Pete began his career in fisheries by working in the seafood processing industry in the late 1970s. He also spent time as a commercial fisherman and as a private consultant. He worked for the Alaska Department of Fish and Game and the International Pacific Halibut Commission (IPHC) as a Sea Grant fellow. He also worked briefly as a field biologist on chartered vessels conducting research on halibut biology and gear comparison of halibut fishing methods for the IPHC.
He had many accomplishments over the course of his career. While working for the State of Alaska, he developed thermal marking from a research idea into an essential tool for managing mixed-stock salmon fisheries. By 2002, close to 1 billion hatchery fish were marked annually in Alaska. Estimates of stock composition were provided for more than 200 sampling strata to aid in in-season management thanks to the tool he developed.
Keeping Perspective on the Important Things in Life

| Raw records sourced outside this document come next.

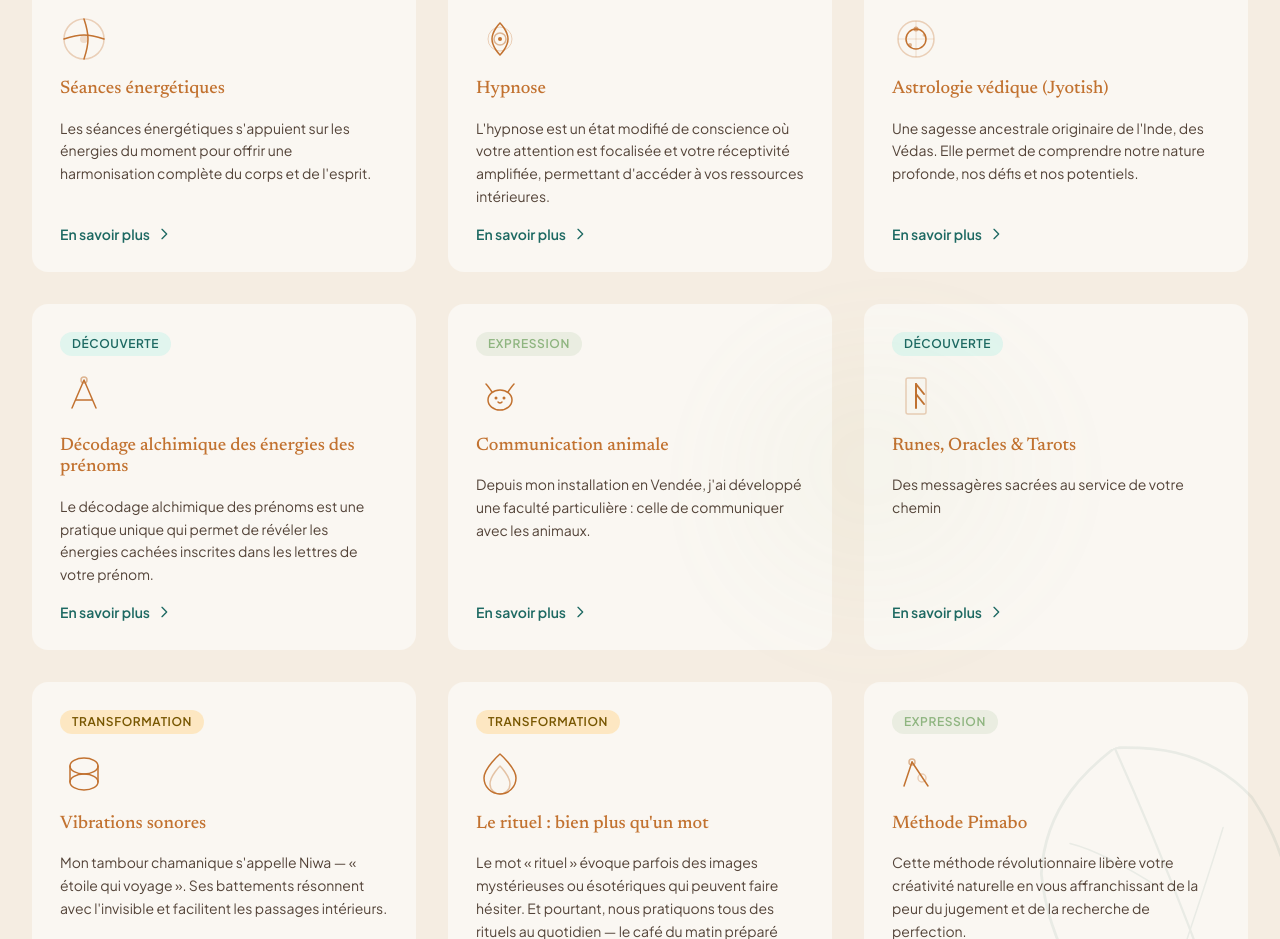
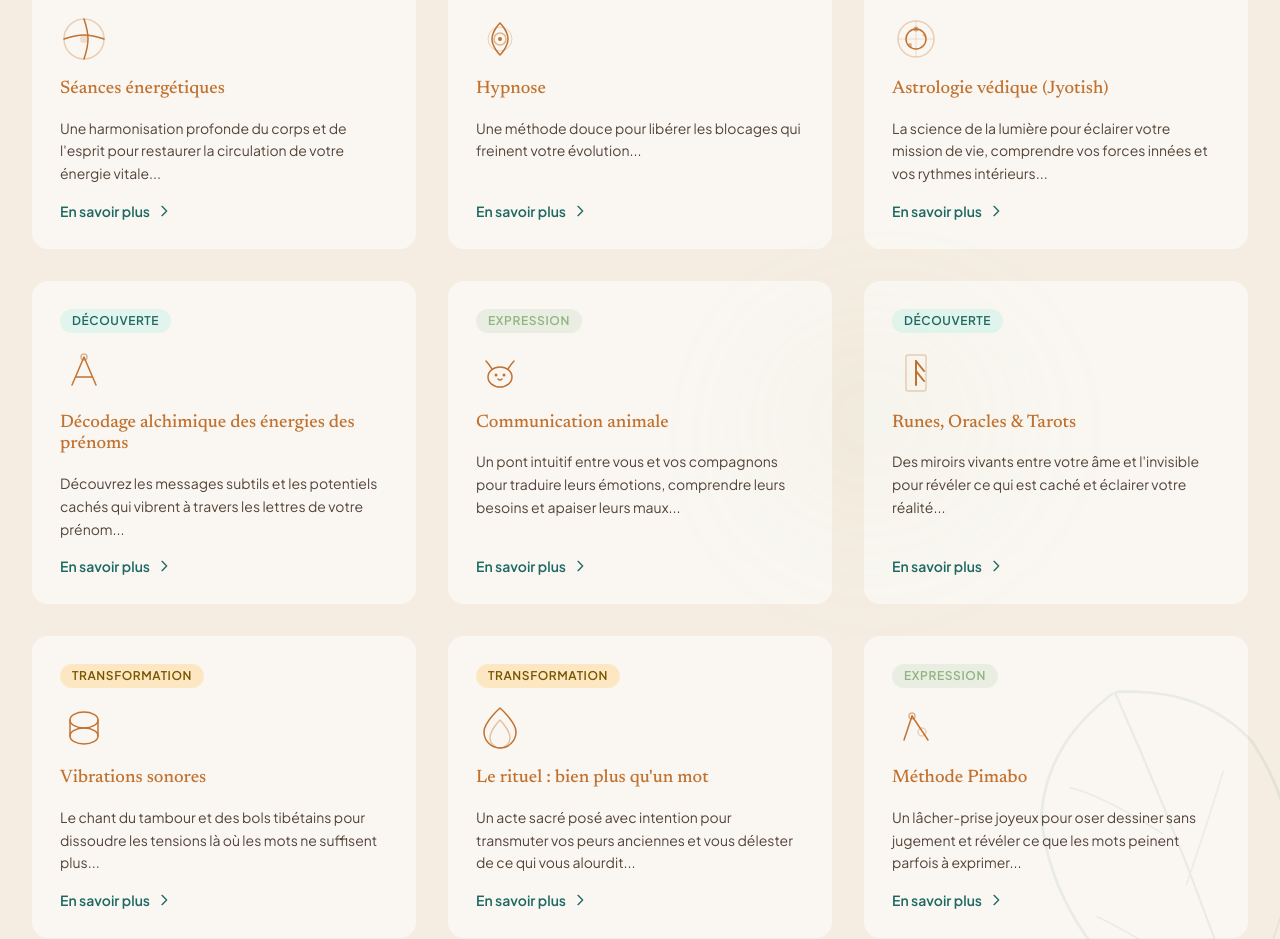
Before and after one commit to Mateufou/alchimie-des-etoiles, a React (Vite) app: page / in a window 1280 px wide. Shown: the part 2633-3572 px from the top of the page. Built offline with nearby package versions, Linux system fonts and the light colour scheme.

Commit message:
Mise à jour des descriptions courtes des 9 accompagnements

```diff
--- a/src/data/services.js
+++ b/src/data/services.js
@@ -6,7 +6,7 @@ export const services = [
     id: 'soins-energetiques',
     title: 'Séances énergétiques',
     category: 'Libération',
-    shortDescription: "Les séances énergétiques s'appuient sur les énergies du moment pour offrir une harmonisation complète du corps et de l'esprit.",
+    shortDescription: "Une harmonisation profonde du corps et de l'esprit pour restaurer la circulation de votre énergie vitale...",
     fullDescription: `Les séances énergétiques sont au cœur de ma pratique. Elles s'appuient sur les énergies du moment pour offrir une harmonisation complète du corps et de l'esprit.
 
 Chaque séance est unique et s'adapte à vos besoins du moment. Je me connecte à votre champ énergétique pour identifier les zones de blocage et y apporter la lumière et l'harmonisation nécessaires. Cette séance permet de libérer les émotions cristallisées, les schémas répétitifs et les liens énergétiques qui ne vous servent plus, tout en agissant sur les différents corps subtils pour restaurer la circulation naturelle de l'énergie vitale.
@@ -19,7 +19,7 @@ La séance permet également d'harmoniser en douceur, dans le corps, les nouvell
     id: 'hypnose-therapeutique',
     title: 'Hypnose',
     category: 'Libération',
-    shortDescription: "L'hypnose est un état modifié de conscience où votre attention est focalisée et votre réceptivité amplifiée, permettant d'accéder à vos ressources intérieures.",
+    shortDescription: "Une méthode douce pour libérer les blocages qui freinent votre évolution...",
     fullDescription: `L'hypnose : un outil puissant de transformation.
 
 Dans mes accompagnements, j'utilise l'hypnose comme une méthode douce et naturelle pour vous aider à atteindre vos objectifs personnels. L'hypnose est un état modifié de conscience, entre l'éveil et le sommeil, où votre attention est focalisée et votre réceptivité amplifiée. Contrairement aux idées reçues, vous restez conscient et en contrôle pendant toute la séance.
@@ -39,7 +39,7 @@ L'hypnose vous permet d'accéder à votre inconscient, cette partie profonde de
     id: 'astrologie-vedique',
     title: 'Astrologie védique (Jyotish)',
     category: 'Découverte',
-    shortDescription: "Une sagesse ancestrale originaire de l'Inde, des Védas. Elle permet de comprendre notre nature profonde, nos défis et nos potentiels.",
+    shortDescription: "La science de la lumière pour éclairer votre mission de vie, comprendre vos forces innées et vos rythmes intérieurs...",
     fullDescription: `L'Astrologie Védique, ou Jyotish — « Science de la Lumière ».
 
 Une sagesse ancestrale originaire de l'Inde, des Védas (textes sacrés). Elle permet de comprendre notre nature profonde, nos défis, nos potentiels et les grandes étapes de notre vie. Elle se base sur la position des planètes au moment exact de notre naissance.
@@ -54,7 +54,7 @@ La carte natale védique révèle votre dharma (mission de vie), vos forces inn
     id: 'decodage-prenoms',
     title: 'Décodage alchimique des énergies des prénoms',
     category: 'Découverte',
-    shortDescription: "Le décodage alchimique des prénoms est une pratique unique qui permet de révéler les énergies cachées inscrites dans les lettres de votre prénom.",
+    shortDescription: "Découvrez les messages subtils et les potentiels cachés qui vibrent à travers les lettres de votre prénom...",
     fullDescription: `Décodage alchimique des énergies des prénoms.
 
 Chaque prénom porte en lui des vibrations, des forces et des messages subtils qui influencent notre chemin de vie. Le décodage alchimique des prénoms est une pratique unique qui permet de révéler les énergies cachées inscrites dans les lettres de votre prénom.
@@ -69,7 +69,7 @@ Connaître les vibrations de votre prénom, c'est accéder à une carte énergé
     id: 'communication-animale',
     title: 'Communication animale',
     category: 'Expression',
-    shortDescription: "Depuis mon installation en Vendée, j'ai développé une faculté particulière : celle de communiquer avec les animaux.",
+    shortDescription: "Un pont intuitif entre vous et vos compagnons pour traduire leurs émotions, comprendre leurs besoins et apaiser leurs maux...",
     fullDescription: `La Communication Animale — un pont entre les mondes.
 
 Depuis mon installation en Vendée, j'ai développé une faculté particulière : celle de communiquer avec les animaux. Cette connexion se manifeste à travers des impressions sensorielles, des images mentales et des messages que les animaux me transmettent.
@@ -88,7 +88,7 @@ Cette pratique m'est particulièrement chère car je vis moi-même entourée d'a
     id: 'runes-nordiques',
     title: 'Runes, Oracles & Tarots',
     category: 'Découverte',
-    shortDescription: "Des messagères sacrées au service de votre chemin",
+    shortDescription: "Des miroirs vivants entre votre âme et l'invisible pour révéler ce qui est caché et éclairer votre réalité...",
     fullDescription: `Qu'elles soient gravées dans la pierre ou imprimées sur papier, les runes, les cartes oracles et les tarots parlent un même langage : celui de l'invisible, du ressenti, de l'âme.
 
 Les runes, reçues en initiation auprès d'une chamane nordique au cœur des bois, m'ouvrent aux forces de la nature et aux sagesses ancestrales. Elles révèlent ce qui est caché, lèvent les blocages, activent les potentiels.
@@ -103,7 +103,7 @@ Ensemble, ces outils forment un espace de guidance profond, où chaque tirage de
     id: 'vibrations-sonores',
     title: 'Vibrations sonores',
     category: 'Transformation',
-    shortDescription: "Mon tambour chamanique s'appelle Niwa — « étoile qui voyage ». Ses battements résonnent avec l'invisible et facilitent les passages intérieurs.",
+    shortDescription: "Le chant du tambour et des bols tibétains pour dissoudre les tensions là où les mots ne suffisent plus...",
     fullDescription: `Le pouvoir des vibrations sonores.
 
 Dans mes accompagnements, j'utilise les vibrations du son pour harmoniser les énergies, libérer les blocages et ouvrir des portes subtiles.
@@ -120,7 +120,7 @@ Les vibrations sonores pénètrent là où les mots ne peuvent aller. Elles apai
     id: 'le-rituel',
     title: "Le rituel : bien plus qu'un mot",
     category: 'Transformation',
-    shortDescription: "Le mot « rituel » évoque parfois des images mystérieuses ou ésotériques qui peuvent faire hésiter. Et pourtant, nous pratiquons tous des rituels au quotidien — le café du matin préparé avec soin, les mots doux avant de dormir, la bougie allumée dans un moment de recueillement. Un rituel, c'est simplement un acte posé avec intention.",
+    shortDescription: "Un acte sacré posé avec intention pour transmuter vos peurs anciennes et vous délester de ce qui vous alourdit...",
     fullDescription: `Dans le cadre d'un accompagnement, le rituel de libération est un espace sacré que nous créons ensemble pour permettre à ce qui alourdit — peurs anciennes, croyances héritées, mémoires transmises de génération en génération — de se transformer et de se libérer.
 
 Écrire ce qui nous pèse pour le confier au feu, laisser la vibration du tambour traverser le corps et dénouer ce que les mots ne suffisent pas à atteindre, sentir les runes et la voix guider l'énergie vers sa juste place... Ces gestes ne relèvent pas de la magie au sens spectaculaire du terme. Ils parlent un langage que le corps et l'âme comprennent profondément : celui du symbole, du souffle et de la présence.
@@ -135,7 +135,7 @@ Ce rituel, suivi d'une séance énergétique, offre à l'être entier — corps,
     id: 'methode-pimabo',
     title: 'Méthode Pimabo',
     category: 'Expression',
-    shortDescription: "Cette méthode révolutionnaire libère votre créativité naturelle en vous affranchissant de la peur du jugement et de la recherche de perfection.",
+    shortDescription: "Un lâcher-prise joyeux pour oser dessiner sans jugement et révéler ce que les mots peinent parfois à exprimer...",
     fullDescription: `Osez l'art Pimabo : « La créativité est un amusement visuel ».
 
 J'enseigne la méthode unique de dessin créée par l'artiste peintre Pimabo. Son credo : « Tout le monde peut dessiner ».
```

In his role as deputy director of the Auke Bay Laboratories, Pete recognized the need for not getting bogged down in the little things. He took a long-term perspective to build on the 180-year history of marine science. While Pete took great pride in his work, he kept perspective, always ensuring time for family and friends.
Former Auke Bay Laboratories Director Phil Mundy added, “Pete had a knack for bringing calm to difficult situations and decisions by looking at all sides of the issue. His equanimity often produced temperate solutions in situations that otherwise could have ended badly. Nonetheless, as deputy, his ferocity as a defender of the labs’ budgets sometimes scared even me. I mourn the loss of Pete as I would a brother because of all we had in common: Seattle origins, the mentorship of Dr. Ole A. Mathisen, working for the Alaska Department of Fish and Game and NOAA Fisheries, studying the history of Alaska’s fisheries, devotion to family, and enjoying the company and foibles of a dog named Max. Pete lives on in the hearts and minds of those of us who loved him.”
"I've only had the privilege of working directly with Pete for the past year. But in that time, I was impressed by his tenacity and unrelenting commitment to the people and the work at the Auke Bay Laboratories. He had a wealth of knowledge and a passion for fisheries in Alaska. Personally, I appreciated how welcoming Pete was when my family and I first arrived in Juneau. Whether it was sharing information to help us settle in or simply sharing a bowl of cherry tomatoes from his garden, Pete cared about those around him,” said Robert Foy, director, Alaska Fisheries Science Center.
Pete will be missed by many in the fisheries science community and beyond!